▶ What you are asked to do
Where does the string "ProjectsContainer" appear in the records? Copy each line that holds it.

▶ Material to process

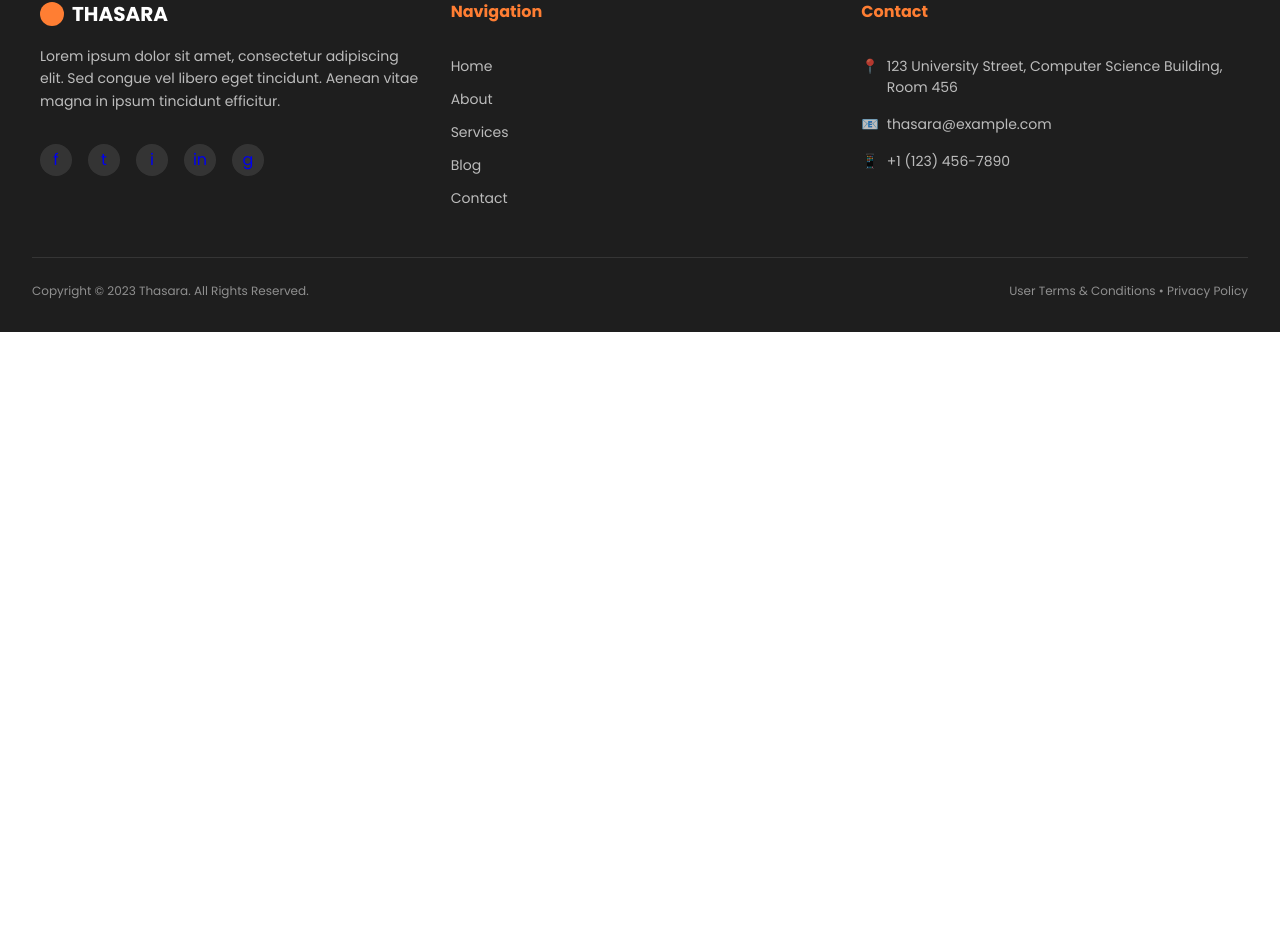
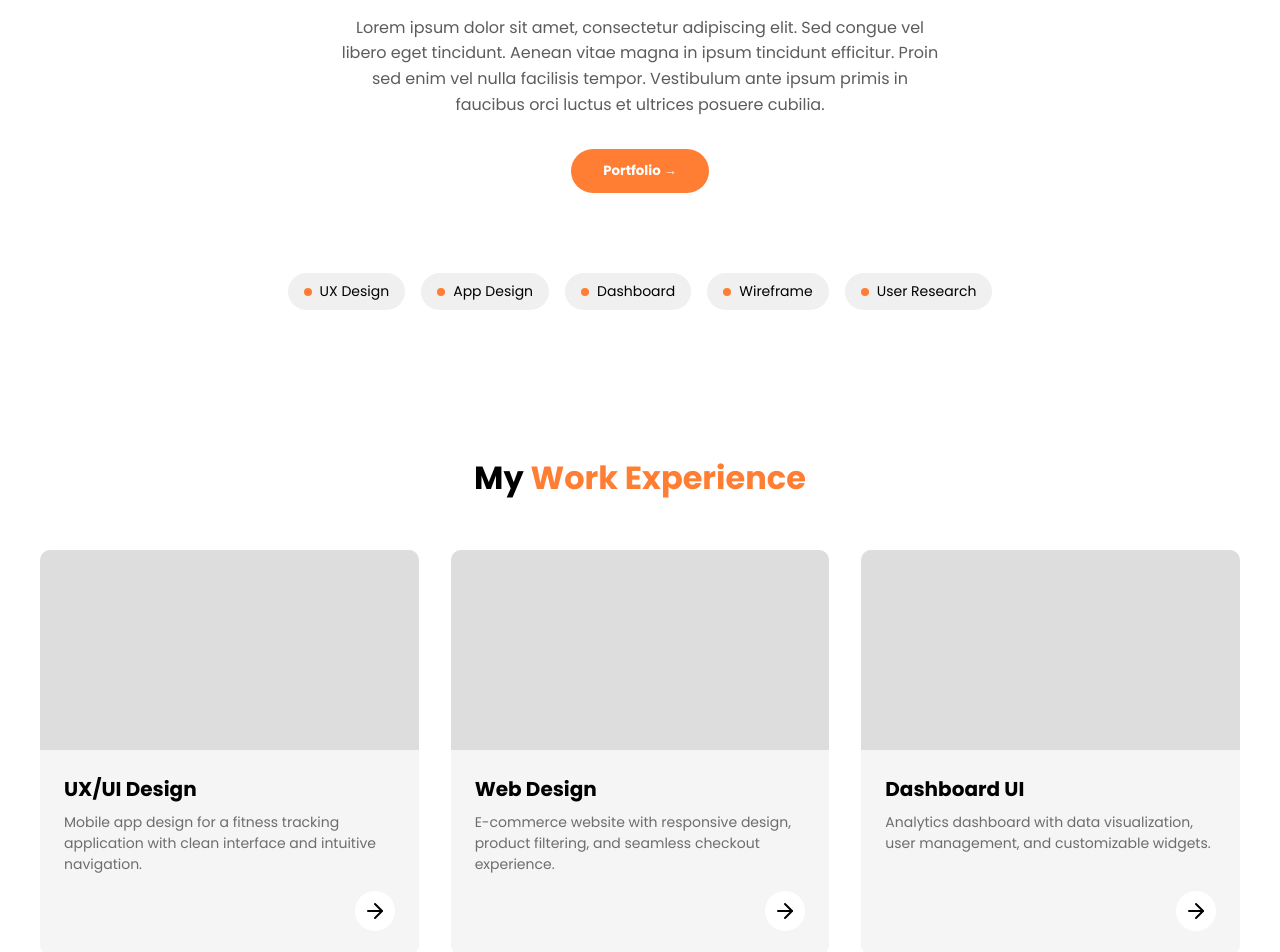
Before and after one commit to ThasaraSurage/Portfolio, a React (Create React App) app: page / in a window 1280 px wide. Shown: the part 980-1932 px from the top of the page. Before the commit the page ends 1312 px from the top, so only its background shows below. Built offline with nearby package versions, Linux system fonts and the light colour scheme.

Commit message:
changes done

```diff
--- a/src/App.js
+++ b/src/App.js
@@ -1,8 +1,8 @@
 import styled from "styled-components"
 import Navbar from "./components/Navbar"
 import Hero from "./components/Hero"
-// import Portfolio from "./components/Portfolio"
-// import WorkExperience from "./components/WorkExperience"
+import Portfolio from "./components/Portfolio"
+import WorkExperience from "./components/WorkExperience"
 import Footer from "./components/Footer"
 import { ThemeProvider } from "styled-components"
 
@@ -53,8 +53,8 @@ function App() {
       <Container>
         <Navbar />
         <Hero />
-        {/* <Portfolio />
-        <WorkExperience /> */}
+        <Portfolio />
+        <WorkExperience />
         <Footer />
       </Container>
     </ThemeProvider>
--- /dev/null
+++ b/src/components/Portfolio.js
@@ -0,0 +1,123 @@
+import styled from "styled-components"
+
+const PortfolioSection = styled.section`
+  padding: 4rem 2rem;
+  display: flex;
+  flex-direction: column;
+  align-items: center;
+  text-align: center;
+
+  @media (max-width: ${(props) => props.theme.breakpoints.md}) {
+    padding: 2rem 1rem;
+  }
+`
+
+const Title = styled.h2`
+  font-size: ${(props) => props.theme.fontSizes.fontxxl};
+  font-weight: bold;
+  margin-bottom: 1rem;
+
+  @media (max-width: ${(props) => props.theme.breakpoints.md}) {
+    font-size: ${(props) => props.theme.fontSizes.fontxl};
+  }
+`
+
+const ColoredText = styled.span`
+  color: ${(props) => props.theme.colors.primary};
+`
+
+const Description = styled.p`
+  max-width: 600px;
+  margin: 0 auto 2rem;
+  color: ${(props) => `rgba(${props.theme.bodyRgba}, 0.8)`};
+  font-size: ${(props) => props.theme.fontSizes.fontmd};
+  line-height: 1.6;
+
+  @media (max-width: ${(props) => props.theme.breakpoints.md}) {
+    font-size: ${(props) => props.theme.fontSizes.fontsm};
+  }
+`
+
+const Button = styled.button`
+  background-color: ${(props) => props.theme.colors.primary};
+  color: white;
+  border: none;
+  padding: 0.75rem 2rem;
+  border-radius: 25px;
+  font-weight: bold;
+  cursor: pointer;
+  transition: background-color 0.3s ease;
+  margin-bottom: 3rem;
+
+  &:hover {
+    background-color: #E56717;
+  }
+`
+
+const SkillsContainer = styled.div`
+  display: flex;
+  flex-wrap: wrap;
+  justify-content: center;
+  gap: 1rem;
+  margin-top: 2rem;
+  width: 100%;
+  overflow-x: auto;
+  padding-bottom: 1rem;
+
+  &::-webkit-scrollbar {
+    height: 4px;
+  }
+
+  &::-webkit-scrollbar-thumb {
+    background-color: ${(props) => props.theme.colors.primary};
+    border-radius: 4px;
+  }
+`
+
+const SkillTag = styled.div`
+  background-color: #f0f0f0;
+  padding: 0.5rem 1rem;
+  border-radius: 20px;
+  font-size: ${(props) => props.theme.fontSizes.fontsm};
+  white-space: nowrap;
+  display: flex;
+  align-items: center;
+  gap: 0.5rem;
+
+  &::before {
+    content: '';
+    display: inline-block;
+    width: 8px;
+    height: 8px;
+    background-color: ${(props) => props.theme.colors.primary};
+    border-radius: 50%;
+  }
+`
+
+const Portfolio = () => {
+  return (
+    <PortfolioSection>
+      <Title>
+        Lets have a look at
+        <br />
+        my <ColoredText>Portfolio</ColoredText>
+      </Title>
+      <Description>
+        Lorem ipsum dolor sit amet, consectetur adipiscing elit. Sed congue vel libero eget tincidunt. Aenean vitae
+        magna in ipsum tincidunt efficitur. Proin sed enim vel nulla facilisis tempor. Vestibulum ante ipsum primis in
+        faucibus orci luctus et ultrices posuere cubilia.
+      </Description>
+      <Button>Portfolio →</Button>
+
+      <SkillsContainer>
+        <SkillTag>UX Design</SkillTag>
+        <SkillTag>App Design</SkillTag>
+        <SkillTag>Dashboard</SkillTag>
+        <SkillTag>Wireframe</SkillTag>
+        <SkillTag>User Research</SkillTag>
+      </SkillsContainer>
+    </PortfolioSection>
+  )
+}
+
+export default Portfolio;
--- /dev/null
+++ b/src/components/WorkExperience.js
@@ -0,0 +1,150 @@
+import styled from "styled-components"
+import { ArrowRight } from "./icons/ArrowRight"
+
+const WorkSection = styled.section`
+  padding: 4rem 2rem;
+  display: flex;
+  flex-direction: column;
+  align-items: center;
+
+  @media (max-width: ${(props) => props.theme.breakpoints.md}) {
+    padding: 2rem 1rem;
+  }
+`
+
+const Title = styled.h2`
+  font-size: ${(props) => props.theme.fontSizes.fontxxl};
+  font-weight: bold;
+  margin-bottom: 3rem;
+  text-align: center;
+
+  @media (max-width: ${(props) => props.theme.breakpoints.md}) {
+    font-size: ${(props) => props.theme.fontSizes.fontxl};
+    margin-bottom: 2rem;
+  }
+`
+
+const ColoredText = styled.span`
+  color: ${(props) => props.theme.colors.primary};
+`
+
+const ProjectsContainer = styled.div`
+  display: grid;
+  grid-template-columns: repeat(3, 1fr);
+  gap: 2rem;
+  width: 100%;
+  max-width: 1200px;
+
+  @media (max-width: ${(props) => props.theme.breakpoints.md}) {
+    grid-template-columns: 1fr;
+    gap: 1.5rem;
+  }
+`
+
+const ProjectCard = styled.div`
+  background-color: ${(props) => props.theme.colors.lightGray};
+  border-radius: 10px;
+  overflow: hidden;
+  display: flex;
+  flex-direction: column;
+  height: 100%;
+`
+
+const ProjectImage = styled.div`
+  height: 200px;
+  background-color: #ddd;
+  position: relative;
+`
+
+const ProjectContent = styled.div`
+  padding: 1.5rem;
+  display: flex;
+  flex-direction: column;
+  flex-grow: 1;
+`
+
+const ProjectTitle = styled.h3`
+  font-size: ${(props) => props.theme.fontSizes.fontlg};
+  margin-bottom: 0.5rem;
+`
+
+const ProjectDescription = styled.p`
+  color: ${(props) => `rgba(${props.theme.bodyRgba}, 0.7)`};
+  font-size: ${(props) => props.theme.fontSizes.fontsm};
+  margin-bottom: 1rem;
+  flex-grow: 1;
+`
+
+const ViewButton = styled.div`
+  align-self: flex-end;
+  background-color: white;
+  width: 40px;
+  height: 40px;
+  border-radius: 50%;
+  display: flex;
+  align-items: center;
+  justify-content: center;
+  cursor: pointer;
+  transition: background-color 0.3s ease;
+
+  &:hover {
+    background-color: ${(props) => props.theme.colors.primary};
+
+    svg {
+      stroke: white;
+    }
+  }
+`
+
+const WorkExperience = () => {
+  return (
+    <WorkSection>
+      <Title>
+        My <ColoredText>Work Experience</ColoredText>
+      </Title>
+
+      <ProjectsContainer>
+        <ProjectCard>
+          <ProjectImage />
+          <ProjectContent>
+            <ProjectTitle>UX/UI Design</ProjectTitle>
+            <ProjectDescription>
+              Mobile app design for a fitness tracking application with clean interface and intuitive navigation.
+            </ProjectDescription>
+            <ViewButton>
+              <ArrowRight />
+            </ViewButton>
+          </ProjectContent>
+        </ProjectCard>
+
+        <ProjectCard>
+          <ProjectImage />
+          <ProjectContent>
+            <ProjectTitle>Web Design</ProjectTitle>
+            <ProjectDescription>
+              E-commerce website with responsive design, product filtering, and seamless checkout experience.
+            </ProjectDescription>
+            <ViewButton>
+              <ArrowRight />
+            </ViewButton>
+          </ProjectContent>
+        </ProjectCard>
+
+        <ProjectCard>
+          <ProjectImage />
+          <ProjectContent>
+            <ProjectTitle>Dashboard UI</ProjectTitle>
+            <ProjectDescription>
+              Analytics dashboard with data visualization, user management, and customizable widgets.
+            </ProjectDescription>
+            <ViewButton>
+              <ArrowRight />
+            </ViewButton>
+          </ProjectContent>
+        </ProjectCard>
+      </ProjectsContainer>
+    </WorkSection>
+  )
+}
+
+export default WorkExperience;
--- /dev/null
+++ b/src/components/icons/ArrowRight.js
@@ -0,0 +1,18 @@
+export const ArrowRight = () => {
+    return (
+      <svg
+        width="24"
+        height="24"
+        viewBox="0 0 24 24"
+        fill="none"
+        xmlns="http://www.w3.org/2000/svg"
+        stroke="currentColor"
+        strokeWidth="2"
+        strokeLinecap="round"
+        strokeLinejoin="round"
+      >
+        <path d="M5 12H19" />
+        <path d="M12 5L19 12L12 19" />
+      </svg>
+    )
+  }
```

▶ Task result
+const ProjectsContainer = styled.div`
+      <ProjectsContainer>
+      </ProjectsContainer>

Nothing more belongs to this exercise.